● **About this exercise**
Wherever a line holds the word "components", copy that line from the data.

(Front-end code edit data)
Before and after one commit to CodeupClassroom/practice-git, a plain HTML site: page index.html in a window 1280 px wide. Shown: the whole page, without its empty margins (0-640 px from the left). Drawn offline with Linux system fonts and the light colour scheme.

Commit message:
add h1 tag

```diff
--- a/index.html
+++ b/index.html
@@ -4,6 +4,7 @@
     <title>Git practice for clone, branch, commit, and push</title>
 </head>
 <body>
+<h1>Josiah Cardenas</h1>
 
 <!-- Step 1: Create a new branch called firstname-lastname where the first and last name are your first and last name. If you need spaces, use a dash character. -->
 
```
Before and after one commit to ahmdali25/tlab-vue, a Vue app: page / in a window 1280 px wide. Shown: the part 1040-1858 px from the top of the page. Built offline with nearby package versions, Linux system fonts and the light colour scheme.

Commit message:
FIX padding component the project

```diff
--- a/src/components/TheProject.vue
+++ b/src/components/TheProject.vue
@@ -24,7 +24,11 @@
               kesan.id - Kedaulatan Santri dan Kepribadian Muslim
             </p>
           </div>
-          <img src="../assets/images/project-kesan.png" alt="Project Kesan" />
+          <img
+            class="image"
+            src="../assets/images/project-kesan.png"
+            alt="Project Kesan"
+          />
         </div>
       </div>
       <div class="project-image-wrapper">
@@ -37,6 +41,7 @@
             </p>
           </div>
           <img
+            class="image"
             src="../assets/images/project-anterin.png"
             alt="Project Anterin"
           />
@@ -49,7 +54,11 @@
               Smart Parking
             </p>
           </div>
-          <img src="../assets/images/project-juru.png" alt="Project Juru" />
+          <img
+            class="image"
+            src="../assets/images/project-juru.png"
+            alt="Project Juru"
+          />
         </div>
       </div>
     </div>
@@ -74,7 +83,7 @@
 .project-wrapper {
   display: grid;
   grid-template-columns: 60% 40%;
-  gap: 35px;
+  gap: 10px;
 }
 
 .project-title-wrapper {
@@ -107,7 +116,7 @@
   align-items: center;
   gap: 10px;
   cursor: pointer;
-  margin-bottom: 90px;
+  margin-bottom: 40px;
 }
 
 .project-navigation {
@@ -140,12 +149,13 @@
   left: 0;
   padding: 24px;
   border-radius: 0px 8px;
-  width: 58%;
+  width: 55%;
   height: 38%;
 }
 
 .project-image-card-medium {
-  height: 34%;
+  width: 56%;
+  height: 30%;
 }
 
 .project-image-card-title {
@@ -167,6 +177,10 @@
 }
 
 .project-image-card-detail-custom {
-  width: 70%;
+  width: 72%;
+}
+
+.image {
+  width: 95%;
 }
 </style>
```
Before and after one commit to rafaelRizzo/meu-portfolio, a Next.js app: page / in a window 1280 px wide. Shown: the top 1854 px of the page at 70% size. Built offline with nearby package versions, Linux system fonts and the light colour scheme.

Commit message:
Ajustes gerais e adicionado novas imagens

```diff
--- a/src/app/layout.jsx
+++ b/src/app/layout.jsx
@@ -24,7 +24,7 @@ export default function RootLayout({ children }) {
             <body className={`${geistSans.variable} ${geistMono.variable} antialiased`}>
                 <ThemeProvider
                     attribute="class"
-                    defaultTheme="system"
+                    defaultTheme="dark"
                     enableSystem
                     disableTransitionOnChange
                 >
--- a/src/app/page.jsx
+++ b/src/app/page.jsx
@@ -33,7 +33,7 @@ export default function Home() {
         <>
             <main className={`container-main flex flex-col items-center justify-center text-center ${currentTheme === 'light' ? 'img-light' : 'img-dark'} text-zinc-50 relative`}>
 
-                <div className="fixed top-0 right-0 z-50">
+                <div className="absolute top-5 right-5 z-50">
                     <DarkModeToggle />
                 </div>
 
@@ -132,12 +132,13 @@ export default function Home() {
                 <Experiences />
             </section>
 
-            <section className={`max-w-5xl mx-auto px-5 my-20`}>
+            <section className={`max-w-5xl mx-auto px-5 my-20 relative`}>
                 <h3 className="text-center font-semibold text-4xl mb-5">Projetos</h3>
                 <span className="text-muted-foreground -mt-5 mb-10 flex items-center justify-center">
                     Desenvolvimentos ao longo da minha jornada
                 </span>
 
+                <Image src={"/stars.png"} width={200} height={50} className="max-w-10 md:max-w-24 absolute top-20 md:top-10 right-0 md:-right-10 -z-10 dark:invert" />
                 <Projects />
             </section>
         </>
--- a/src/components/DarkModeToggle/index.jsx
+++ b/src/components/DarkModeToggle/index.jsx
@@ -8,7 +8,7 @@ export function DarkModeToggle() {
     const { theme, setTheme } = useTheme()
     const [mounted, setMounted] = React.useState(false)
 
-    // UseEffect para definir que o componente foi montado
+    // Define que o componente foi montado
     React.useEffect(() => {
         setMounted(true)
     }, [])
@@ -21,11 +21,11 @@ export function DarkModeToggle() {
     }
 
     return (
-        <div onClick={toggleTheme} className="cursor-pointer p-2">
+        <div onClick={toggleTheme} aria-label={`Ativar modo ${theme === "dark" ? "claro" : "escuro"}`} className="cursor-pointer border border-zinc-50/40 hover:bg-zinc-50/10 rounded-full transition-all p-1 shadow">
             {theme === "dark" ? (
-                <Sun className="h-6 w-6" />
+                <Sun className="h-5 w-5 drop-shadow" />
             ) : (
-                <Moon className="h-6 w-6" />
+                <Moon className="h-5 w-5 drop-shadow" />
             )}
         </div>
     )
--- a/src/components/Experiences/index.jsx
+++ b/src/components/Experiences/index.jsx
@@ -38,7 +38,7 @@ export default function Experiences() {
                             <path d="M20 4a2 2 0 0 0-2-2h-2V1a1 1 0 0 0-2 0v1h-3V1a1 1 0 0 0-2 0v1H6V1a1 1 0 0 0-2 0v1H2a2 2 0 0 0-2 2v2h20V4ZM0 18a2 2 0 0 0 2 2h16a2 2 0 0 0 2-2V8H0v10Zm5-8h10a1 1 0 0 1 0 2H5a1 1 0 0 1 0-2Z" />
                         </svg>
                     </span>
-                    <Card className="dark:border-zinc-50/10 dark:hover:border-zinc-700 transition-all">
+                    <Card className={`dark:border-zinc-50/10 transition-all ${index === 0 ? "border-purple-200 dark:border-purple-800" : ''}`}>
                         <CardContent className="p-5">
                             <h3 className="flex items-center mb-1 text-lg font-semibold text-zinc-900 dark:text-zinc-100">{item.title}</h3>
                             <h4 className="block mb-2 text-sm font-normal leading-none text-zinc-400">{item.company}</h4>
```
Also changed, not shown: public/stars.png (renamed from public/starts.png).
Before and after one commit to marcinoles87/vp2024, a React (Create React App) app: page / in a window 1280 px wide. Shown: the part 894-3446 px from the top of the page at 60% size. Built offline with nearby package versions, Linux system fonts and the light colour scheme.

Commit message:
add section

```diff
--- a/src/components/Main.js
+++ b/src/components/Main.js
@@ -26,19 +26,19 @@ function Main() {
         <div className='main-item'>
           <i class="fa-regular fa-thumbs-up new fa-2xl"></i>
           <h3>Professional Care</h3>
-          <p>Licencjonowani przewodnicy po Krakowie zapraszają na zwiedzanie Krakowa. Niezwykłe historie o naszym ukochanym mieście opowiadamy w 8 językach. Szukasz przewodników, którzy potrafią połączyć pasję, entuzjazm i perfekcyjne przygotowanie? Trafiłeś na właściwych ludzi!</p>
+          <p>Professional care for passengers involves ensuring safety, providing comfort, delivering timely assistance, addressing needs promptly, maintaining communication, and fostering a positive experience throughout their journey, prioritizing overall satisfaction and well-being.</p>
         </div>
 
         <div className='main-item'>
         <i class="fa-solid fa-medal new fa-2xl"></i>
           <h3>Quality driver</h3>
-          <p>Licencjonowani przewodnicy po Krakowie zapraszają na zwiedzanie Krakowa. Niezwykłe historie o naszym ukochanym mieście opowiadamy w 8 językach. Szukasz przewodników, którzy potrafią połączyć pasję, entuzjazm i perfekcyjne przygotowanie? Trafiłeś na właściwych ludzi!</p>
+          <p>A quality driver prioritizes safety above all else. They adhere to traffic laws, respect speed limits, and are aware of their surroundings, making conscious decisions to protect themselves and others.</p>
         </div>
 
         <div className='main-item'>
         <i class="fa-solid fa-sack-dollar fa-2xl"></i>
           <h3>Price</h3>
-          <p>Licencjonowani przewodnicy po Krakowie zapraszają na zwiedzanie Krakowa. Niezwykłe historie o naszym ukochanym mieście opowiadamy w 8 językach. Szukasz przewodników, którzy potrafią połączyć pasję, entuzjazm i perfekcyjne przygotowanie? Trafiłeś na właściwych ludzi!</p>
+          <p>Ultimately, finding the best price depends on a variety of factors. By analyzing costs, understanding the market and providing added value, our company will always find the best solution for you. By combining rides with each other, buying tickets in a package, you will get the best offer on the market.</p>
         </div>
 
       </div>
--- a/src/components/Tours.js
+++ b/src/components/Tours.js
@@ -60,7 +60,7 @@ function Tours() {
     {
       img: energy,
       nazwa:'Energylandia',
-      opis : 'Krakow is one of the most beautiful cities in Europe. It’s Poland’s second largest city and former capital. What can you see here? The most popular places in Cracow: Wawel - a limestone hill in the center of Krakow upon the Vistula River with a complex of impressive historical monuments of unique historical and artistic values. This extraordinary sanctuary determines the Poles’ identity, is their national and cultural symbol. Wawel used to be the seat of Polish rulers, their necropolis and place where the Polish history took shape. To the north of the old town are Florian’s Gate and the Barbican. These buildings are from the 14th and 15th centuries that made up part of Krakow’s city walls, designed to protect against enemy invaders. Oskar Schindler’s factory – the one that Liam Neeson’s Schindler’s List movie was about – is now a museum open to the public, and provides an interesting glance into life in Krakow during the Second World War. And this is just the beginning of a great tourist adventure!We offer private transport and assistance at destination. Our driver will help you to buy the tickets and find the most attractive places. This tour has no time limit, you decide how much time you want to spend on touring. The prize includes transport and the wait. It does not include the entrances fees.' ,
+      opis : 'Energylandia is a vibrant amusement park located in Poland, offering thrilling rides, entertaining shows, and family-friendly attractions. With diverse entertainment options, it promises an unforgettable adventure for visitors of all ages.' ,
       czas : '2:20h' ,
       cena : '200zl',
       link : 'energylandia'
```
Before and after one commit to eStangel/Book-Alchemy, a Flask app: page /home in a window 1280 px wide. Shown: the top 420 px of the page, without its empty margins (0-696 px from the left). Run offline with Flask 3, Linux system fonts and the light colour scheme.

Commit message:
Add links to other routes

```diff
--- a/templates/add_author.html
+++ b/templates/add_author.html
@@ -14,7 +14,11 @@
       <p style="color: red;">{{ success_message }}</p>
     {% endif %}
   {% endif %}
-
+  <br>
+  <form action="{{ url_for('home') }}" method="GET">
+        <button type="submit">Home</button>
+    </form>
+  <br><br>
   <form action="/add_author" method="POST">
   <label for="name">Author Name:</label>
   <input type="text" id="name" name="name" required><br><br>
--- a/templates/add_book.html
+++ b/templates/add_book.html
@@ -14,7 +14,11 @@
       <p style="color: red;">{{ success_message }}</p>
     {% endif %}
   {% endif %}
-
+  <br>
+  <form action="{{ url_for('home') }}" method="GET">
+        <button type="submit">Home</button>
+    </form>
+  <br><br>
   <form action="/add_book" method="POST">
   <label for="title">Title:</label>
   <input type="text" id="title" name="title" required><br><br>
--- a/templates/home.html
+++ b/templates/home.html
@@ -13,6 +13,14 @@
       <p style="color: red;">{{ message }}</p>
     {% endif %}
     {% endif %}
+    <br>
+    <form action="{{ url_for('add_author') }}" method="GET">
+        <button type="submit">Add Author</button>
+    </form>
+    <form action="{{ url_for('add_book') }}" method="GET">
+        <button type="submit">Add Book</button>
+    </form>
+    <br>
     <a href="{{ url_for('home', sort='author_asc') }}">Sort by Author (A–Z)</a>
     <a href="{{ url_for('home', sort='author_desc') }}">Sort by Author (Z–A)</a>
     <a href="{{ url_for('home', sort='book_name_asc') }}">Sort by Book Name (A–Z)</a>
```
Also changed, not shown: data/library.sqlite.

● **Task result**
--- a/src/components/TheProject.vue
+++ b/src/components/TheProject.vue
--- a/src/components/DarkModeToggle/index.jsx
+++ b/src/components/DarkModeToggle/index.jsx
--- a/src/components/Experiences/index.jsx
+++ b/src/components/Experiences/index.jsx
--- a/src/components/Main.js
+++ b/src/components/Main.js
--- a/src/components/Tours.js
+++ b/src/components/Tours.js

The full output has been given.